Exercise description: How many lines in the records below contain "class"? Reply with the number only.

Records from a data collection
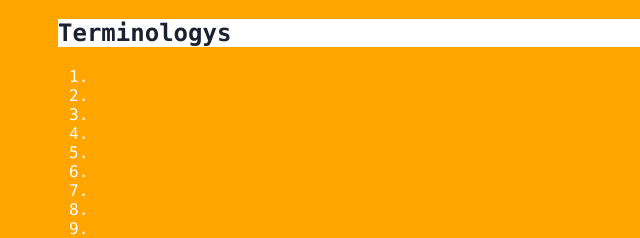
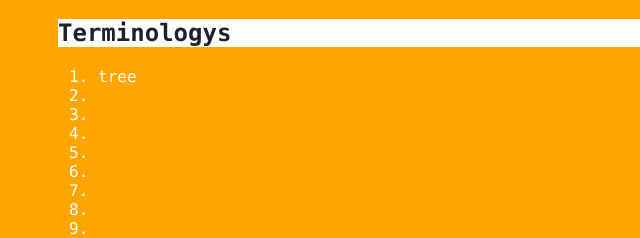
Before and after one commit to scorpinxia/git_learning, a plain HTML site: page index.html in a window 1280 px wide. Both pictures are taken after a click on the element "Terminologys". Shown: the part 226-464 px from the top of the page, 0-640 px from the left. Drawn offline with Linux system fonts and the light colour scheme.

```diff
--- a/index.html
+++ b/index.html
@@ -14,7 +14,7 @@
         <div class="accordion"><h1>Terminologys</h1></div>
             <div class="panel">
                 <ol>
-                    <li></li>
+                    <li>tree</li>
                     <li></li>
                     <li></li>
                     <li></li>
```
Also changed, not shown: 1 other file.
==
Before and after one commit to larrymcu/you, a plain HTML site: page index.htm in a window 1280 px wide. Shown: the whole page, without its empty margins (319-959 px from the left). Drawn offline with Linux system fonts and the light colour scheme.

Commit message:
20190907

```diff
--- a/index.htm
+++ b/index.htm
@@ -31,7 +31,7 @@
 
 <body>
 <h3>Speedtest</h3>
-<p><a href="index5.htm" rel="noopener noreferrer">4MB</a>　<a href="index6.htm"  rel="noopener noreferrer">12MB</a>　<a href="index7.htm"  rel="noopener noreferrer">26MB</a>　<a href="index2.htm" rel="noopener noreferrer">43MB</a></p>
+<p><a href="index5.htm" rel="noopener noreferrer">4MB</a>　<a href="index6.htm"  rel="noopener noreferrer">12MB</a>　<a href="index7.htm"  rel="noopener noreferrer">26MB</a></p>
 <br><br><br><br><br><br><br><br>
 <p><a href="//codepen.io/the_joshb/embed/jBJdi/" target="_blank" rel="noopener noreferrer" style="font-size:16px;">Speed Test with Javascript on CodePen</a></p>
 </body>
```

Solution below: 2